What interests you most about your area of study?

This is an exciting time for rare disease research, because so many advances in therapeutic technologies have been made in recent years. This makes it more important than ever that we find ways to collect robust data in rare diseases so that we can design effective clinical trials and really understand whether new therapies are working. I love finding new ways to use technology and work collaboratively to make this possible, especially since it has traditionally been so difficult to conduct rare disease clinical research. Additionally, my research allows me to work with lots of stakeholders – patients, patient foundations, researchers, and biopharmaceutical companies – and this is really exciting to me. Rare disease research is tough – we need all hands on deck, and I love incorporating different perspectives into my work to make sure the research is as strong as possible.

When was the moment you first fell in love with science/medicine?

I have fallen in love with science and medicine many times! My youngest sister was diagnosed with CDD in the early 2000s after living with a clinical diagnosis of Rett Syndrome for many years. Throughout my family’s journey, I really admired everyone involved in working to keep my sister healthy, and this inspired me to start exploring a career in medicine so I could help families like mine. As I got older and started taking biology classes, I became fascinated by drug development. I loved learning about how we could take advantage of DNA, proteins, and signaling pathways to prevent, stop, or reverse disease. I still find it endlessly fascinating – it’s like a big puzzle! After college, I decided to pursue a PhD in Molecular Biology so I could learn more about developing therapies to treat diseases. This work made me want to get more directly involved in patient care and clinical research so I could help families like mine, and so I studied to become a genetic counselor. My research and clinical training led me to my current career as a rare disease clinical researcher, where I honestly fall in love with science everyday. There are just so many interesting questions to answer, and I love that everyone involved in rare disease research is so passionate about making a difference in the lives of patients.

What do you like to do when you’re not working?

When I am not working, I love to travel with my husband, find new adventures and good restaurants around our home in Northern California, and play with my very loud and energetic cat, Logan.

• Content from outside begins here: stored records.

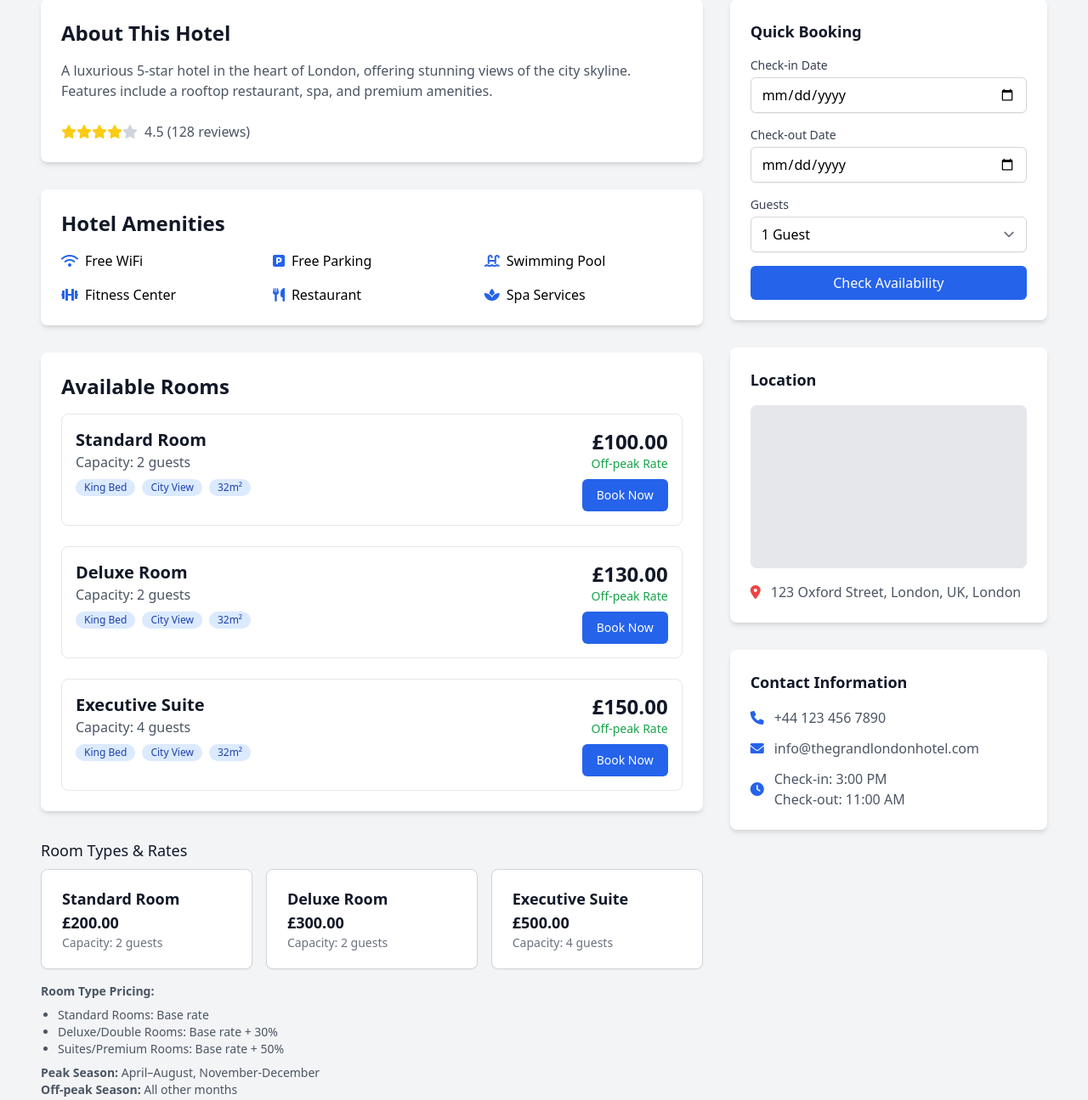
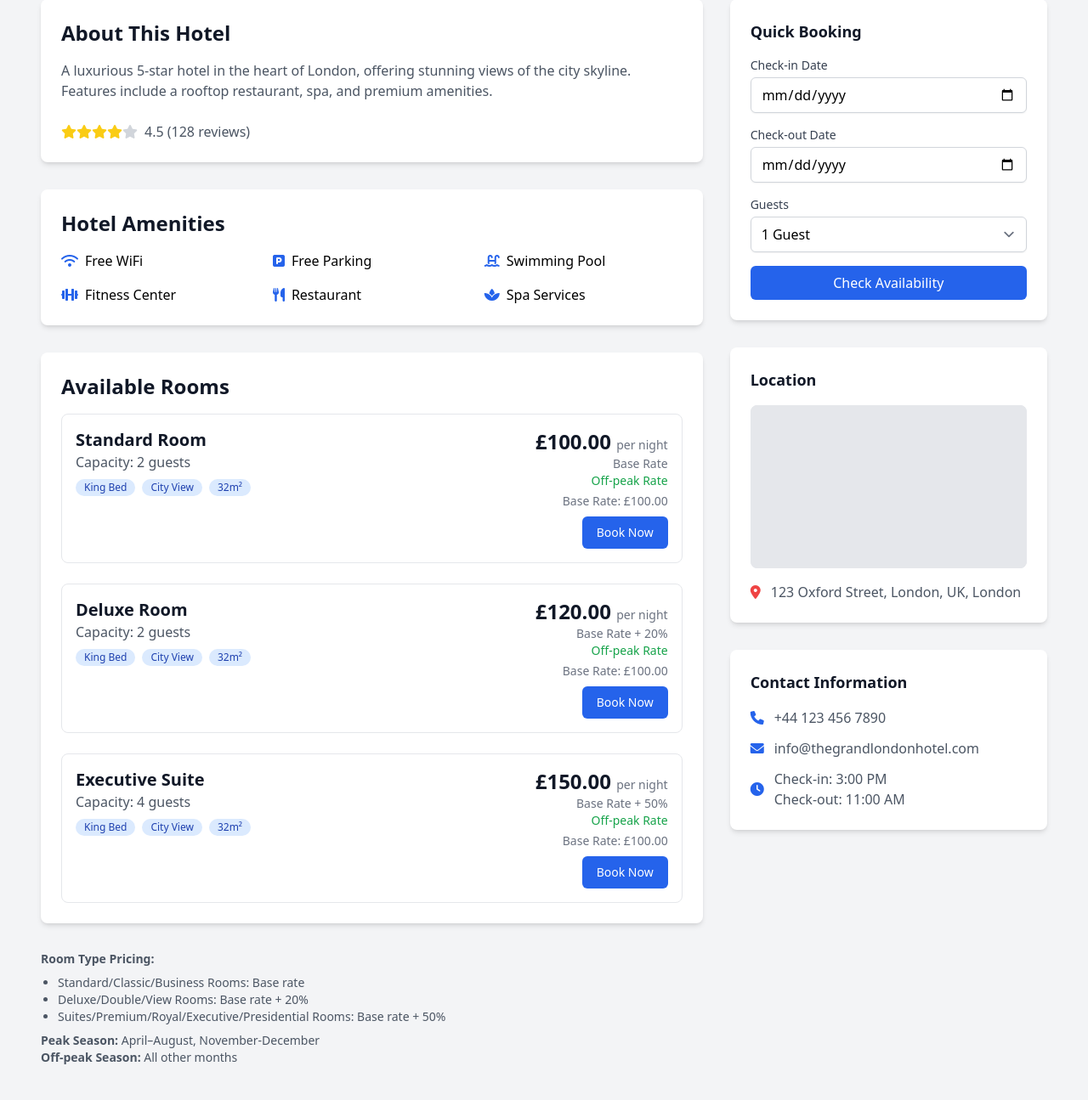
Before and after one commit to i-aayushshah/Dikshit__World_Hotel, a Flask app: page /hotel/1 in a window 1280 px wide. Shown: the part 537-1832 px from the top of the page at 85% size. Run offline with Flask 3, Linux system fonts and the light colour scheme; style sheets or scripts are compiled from the project's sources.

Commit message:
first commit

```diff
--- a/app.py
+++ b/app.py
@@ -257,6 +257,13 @@ def booking(hotel_id):
     currency = Currency.query.filter_by(code=currency_code, is_active=True).first() or \
               Currency.query.filter_by(code='GBP').first()
 
+    # Get current month to determine if it's peak season
+    current_month = datetime.now().month
+    is_peak_season = current_month in [4, 5, 6, 7, 8, 11, 12]
+
+    # Get base rate from CITY_DATA
+    base_rate = CITY_DATA[hotel.city]['peak_rate'] if is_peak_season else CITY_DATA[hotel.city]['off_peak_rate']
+
     if request.method == 'POST':
         try:
             # Get form data
@@ -268,10 +275,19 @@ def booking(hotel_id):
             # Get room details
             room = Room.query.get_or_404(room_id)
 
+            # Calculate room price based on type
+            if 'Standard' in room.type or 'Classic' in room.type or 'Business' in room.type:
+                room_price = base_rate
+            elif 'Double' in room.type or 'Deluxe' in room.type or 'View' in room.type:
+                room_price = base_rate * 1.2
+            elif 'Suite' in room.type or 'Premium' in room.type or 'Royal' in room.type or 'Executive' in room.type or 'Presidential' in room.type:
+                room_price = base_rate * 1.5
+            else:
+                room_price = base_rate
+
             # Calculate total price
             days = (check_out - check_in).days
-            # Convert price back to GBP for storage
-            total_price = (room.price * days) / currency.rate_to_gbp
+            total_price = (room_price * days) / currency.rate_to_gbp
 
             # Create booking
             booking = Booking(
@@ -312,7 +328,9 @@ def booking(hotel_id):
                          check_out=request.args.get('check_out'),
                          guests=request.args.get('guests'),
                          currency=currency,
-                         currencies=Currency.query.filter_by(is_active=True).all())
+                         currencies=Currency.query.filter_by(is_active=True).all(),
+                         CITY_DATA=CITY_DATA,
+                         is_peak_season=is_peak_season)
 
 @app.route('/booking/confirmation/<int:booking_id>')
 @login_required
--- a/templates/hotel_details.html
+++ b/templates/hotel_details.html
@@ -95,20 +95,37 @@
                             </div>
                             <div class="mt-4 md:mt-0 text-right">
                                 {% set base_rate = CITY_DATA[hotel.city]['peak_rate'] if is_peak_season else CITY_DATA[hotel.city]['off_peak_rate'] %}
-                                {% if 'Standard' in room.type %}
+                                {% if 'Standard' in room.type or 'Classic' in room.type or 'Business' in room.type %}
                                     {% set room_price = base_rate %}
-                                {% elif 'Deluxe' in room.type or 'Double' in room.type %}
-                                    {% set room_price = base_rate * 1.3 %}
+                                {% elif 'Double' in room.type or 'Deluxe' in room.type or 'View' in room.type %}
+                                    {% set room_price = base_rate * 1.2 %}
+                                {% elif 'Suite' in room.type or 'Premium' in room.type or 'Royal' in room.type or 'Executive' in room.type or 'Presidential' in room.type %}
+                                    {% set room_price = base_rate * 1.5 %}
                                 {% else %}
-                                    {% set room_price = base_rate * 1.5 %}
+                                    {% set room_price = base_rate %}
                                 {% endif %}
-                                <p class="text-2xl font-bold text-gray-900">£{{ "%.2f"|format(room_price) }}</p>
+                                <p class="text-2xl font-bold text-gray-900">
+                                    £{{ "%.2f"|format(room_price) }}
+                                    <span class="text-sm font-normal text-gray-500">per night</span>
+                                </p>
+                                {% if 'Standard' in room.type or 'Classic' in room.type or 'Business' in room.type %}
+                                    <p class="text-sm text-gray-500">Base Rate</p>
+                                {% elif 'Double' in room.type or 'Deluxe' in room.type or 'View' in room.type %}
+                                    <p class="text-sm text-gray-500">Base Rate + 20%</p>
+                                {% elif 'Suite' in room.type or 'Premium' in room.type or 'Royal' in room.type or 'Executive' in room.type or 'Presidential' in room.type %}
+                                    <p class="text-sm text-gray-500">Base Rate + 50%</p>
+                                {% else %}
+                                    <p class="text-sm text-gray-500">Base Rate</p>
+                                {% endif %}
                                 <p class="text-sm text-gray-500">
                                     {% if is_peak_season %}
                                     <span class="text-red-600">Peak Season Rate</span>
                                     {% else %}
                                     <span class="text-green-600">Off-peak Rate</span>
                                     {% endif %}
+                                </p>
+                                <p class="text-sm text-gray-500 mt-1">
+                                    Base Rate: £{{ "%.2f"|format(base_rate) }}
                                 </p>
                                 {% if room.available %}
                                 <a href="{{ url_for('booking', hotel_id=hotel.id, room_id=room.id) }}"
@@ -127,29 +144,15 @@
                 </div>
             </div>
 
-            <div class="mt-4">
-                <h3 class="text-lg font-medium text-gray-900">Room Types & Rates</h3>
-                <div class="mt-2 grid grid-cols-1 gap-4 sm:grid-cols-2 lg:grid-cols-3">
-                    {% for room in hotel.rooms %}
-                    <div class="relative flex items-center space-x-3 rounded-lg border border-gray-300 bg-white px-6 py-5 shadow-sm focus-within:ring-2 focus-within:ring-blue-500 focus-within:ring-offset-2 hover:border-gray-400">
-                        <div class="min-w-0 flex-1">
-                            <h4 class="text-lg font-semibold text-gray-900">{{ room.type }}</h4>
-                            <p class="text-lg font-bold text-gray-900">£{{ "%.2f"|format(room.price) }}</p>
-                            <p class="text-sm text-gray-500">Capacity: {{ room.capacity }} guests</p>
-                        </div>
-                    </div>
-                    {% endfor %}
-                </div>
             <div class="mt-4 text-sm text-gray-600">
                 <p><strong>Room Type Pricing:</strong></p>
                 <ul class="list-disc pl-5 mt-2">
-                        <li>Standard Rooms: Base rate</li>
-                        <li>Deluxe/Double Rooms: Base rate + 30%</li>
-                        <li>Suites/Premium Rooms: Base rate + 50%</li>
+                    <li>Standard/Classic/Business Rooms: Base rate</li>
+                    <li>Deluxe/Double/View Rooms: Base rate + 20%</li>
+                    <li>Suites/Premium/Royal/Executive/Presidential Rooms: Base rate + 50%</li>
                 </ul>
                 <p class="mt-2"><strong>Peak Season:</strong> April–August, November-December</p>
                 <p><strong>Off-peak Season:</strong> All other months</p>
-                </div>
             </div>
         </div>
 
```
Also changed, not shown: templates/booking.html (+10 -2 lines), instance/hotel_booking.db. Lines whose indentation alone changed are shown as unchanged.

I also grew up on Cape Cod, so I love to find time to head to the beach with a good book when I can!